The Quiff has been around since the 1950s when it became popular as a post-war reaction to military buzz cuts and flat wartime styles. It only became truly iconic with the advent of rock â€˜nâ€™ roll, when it became an overnight badge of teenage revolt.
A typical quiff features short back and sides, and longer hair on top thatâ€™s swept upwards and backwards at the front. This can be messy, straightened or brushed, making it a generally more versatile style. Quiffs predominantly focus on the forelock (the hair just above the forehead) and in some cases, the rest can remain relatively flat. A tapered cut with plenty of length on top and you’re well on the way.
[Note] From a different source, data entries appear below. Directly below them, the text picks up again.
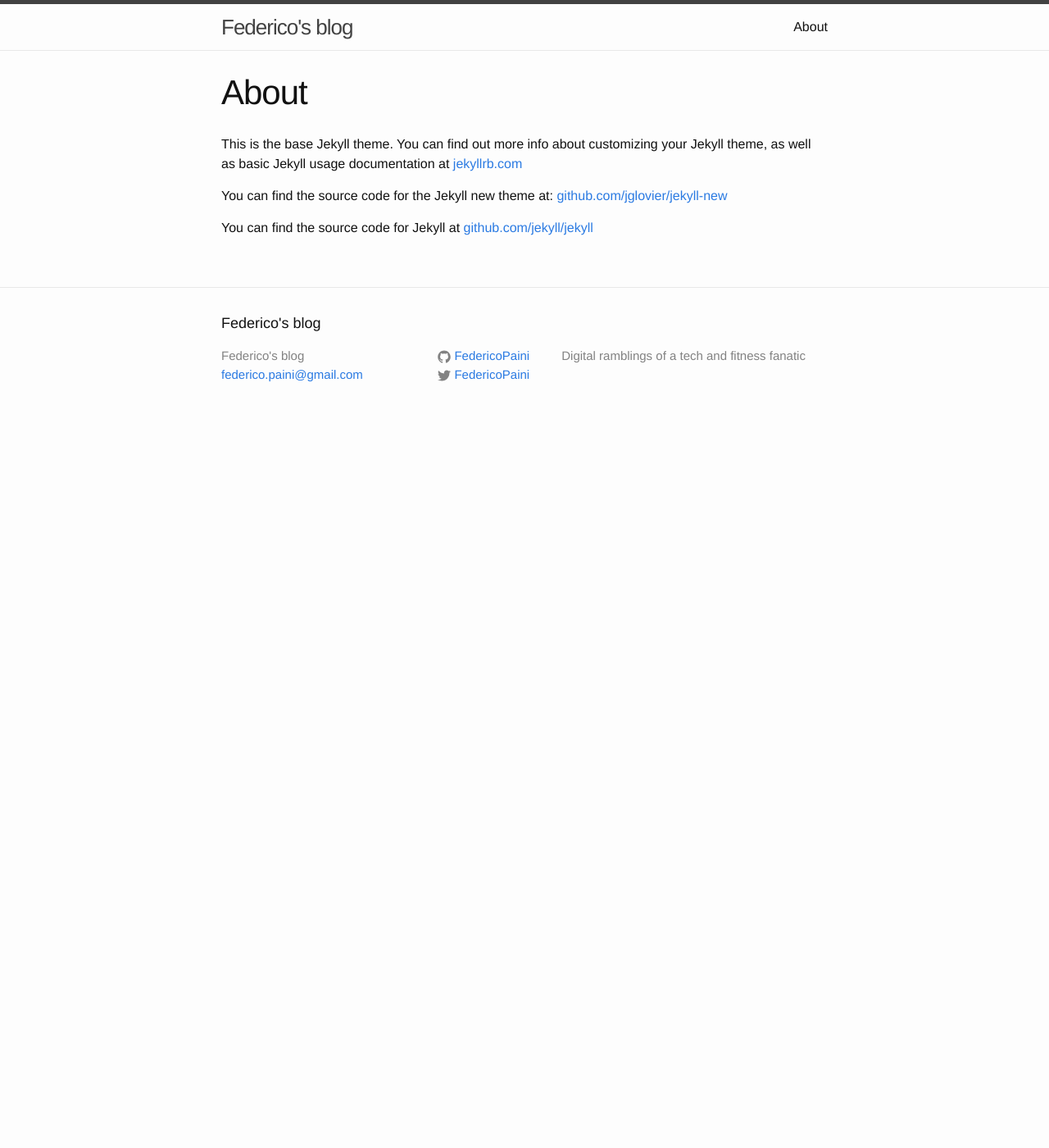
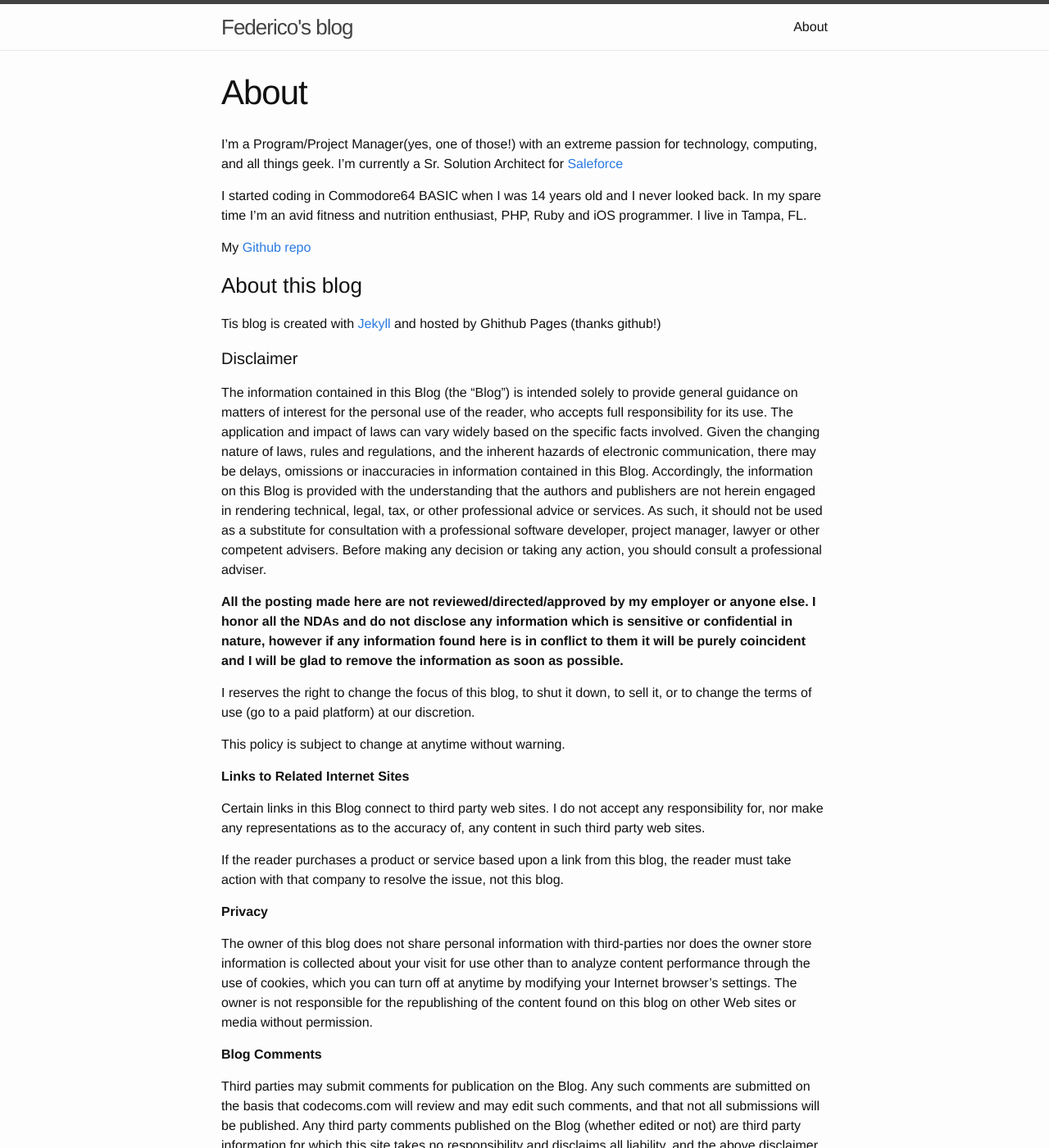
Before and after one commit to FedericoPaini/FedericoPaini.github.io, a Jekyll site: the page built from about.md, in a window 1280 px wide and 1400 px high. Shown: the whole window at 82% size. Built offline with Jekyll 4.4.1, drawn with Linux system fonts in a browser that asks for light colours; some of the changed text lies outside the part shown.

Commit message:
updates about

```diff
--- a/about.md
+++ b/about.md
@@ -4,8 +4,43 @@ title: About
 permalink: /about/
 ---
 
-This is the base Jekyll theme. You can find out more info about customizing your Jekyll theme, as well as basic Jekyll usage documentation at [jekyllrb.com](http://jekyllrb.com/)
+I'm a Program/Project Manager(yes, one of those!) with an extreme passion for technology, computing, and all things geek. I'm currently a Sr. Solution Architect for [Saleforce](http://www.salesforce.com/services)
 
-You can find the source code for the Jekyll new theme at: [github.com/jglovier/jekyll-new](https://github.com/jglovier/jekyll-new)
+I started coding in Commodore64 BASIC when I was 14 years old and I never looked back. In my spare time I'm an avid fitness and nutrition enthusiast, PHP, Ruby and iOS programmer. I live in Tampa, FL.
 
-You can find the source code for Jekyll at [github.com/jekyll/jekyll](https://github.com/jekyll/jekyll)
+My [Github repo](http://www.github.com/federicopaini)
+
+
+###About this blog
+Tis blog is created with [Jekyll](http://jekyllrb.com/) and hosted by Ghithub Pages (thanks github!)
+
+
+####Disclaimer
+The information contained in this Blog (the "Blog") is intended solely to provide general guidance on matters of interest for the personal use of the reader, who accepts full responsibility for its use. The application and impact of laws can vary widely based on the specific facts involved. Given the changing nature of laws, rules and regulations, and the inherent hazards of electronic communication, there may be delays, omissions or inaccuracies in information contained in this Blog. Accordingly, the information on this Blog is provided with the understanding that the authors and publishers are not herein engaged in rendering technical, legal, tax, or other professional advice or services. As such, it should not be used as a substitute for consultation with a professional software developer, project manager, lawyer or other competent advisers. Before making any decision or taking any action, you should consult a professional adviser.
+
+<strong>All the posting made here are not reviewed/directed/approved by my employer or anyone else. I honor all the NDAs and do not disclose any information which is sensitive or confidential in nature, however if any information found here is in conflict to them it will be purely coincident and I will be glad to remove the information as soon as possible.</strong>
+
+I reserves the right to change the focus of this blog, to shut it down, to sell it, or to change the terms of use (go to a paid platform) at our discretion.
+
+This policy is subject to change at anytime without warning.
+
+<strong>Links to Related Internet Sites</strong>
+
+Certain links in this Blog connect to third party web sites. I do not accept any responsibility for, nor make any representations as to the accuracy of, any content in such third party web sites.
+
+If the reader purchases a product or service based upon a link from this blog, the reader must take action with that company to resolve the issue, not this blog.
+
+<strong>Privacy</strong>
+
+The owner of this blog does not share personal information with third-parties nor does the owner store information is collected about your visit for use other than to analyze content performance through the use of cookies, which you can turn off at anytime by modifying your Internet browser’s settings. The owner is not responsible for the republishing of the content found on this blog on other Web sites or media without permission.
+
+<strong>Blog Comments</strong>
+
+Third parties may submit comments for publication on the Blog. Any such comments are submitted on the basis that codecoms.com will review and may edit such comments, and that not all submissions will be published. Any third party comments published on the Blog (whether edited or not) are third party information for which this site takes no responsibility and disclaims all liability, and the above disclaimer applies to any such third party comments.
+
+The owner of this blog reserves the right to edit or delete any comments submitted to this blog without notice due to;
+
+1. Comments deemed to be spam or questionable spam
+2. Comments including profanity
+3. Comments containing language or concepts that could be deemed offensive
+4. Comments that attack a person individually
```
While the quiff is a great choice for most hair types, face shape is important to take into consideration. A rounder face shape will be elongated by the height of this cut. Those with thinner, more angular faces might want to go with a different haircut, or reduce the length/height on top. Due to the shaving or fading on the sides to create focus on top, those with larger ears might also want to choose a different style.
Quiffs work with most hair types, except those that are very curly, excessively frizzy or very fine. Movement creates texture, so wavy hair can be an advantage when creating a slightly more textured, messier look. Straighteners can be used to achieve a more classic-looking quiff.
- round brush
- styling paste or pomade
Check out this awesome video from Uppercut Deluxe Matt Pomade to see, step by step, how to cut (and style) a textured quiff.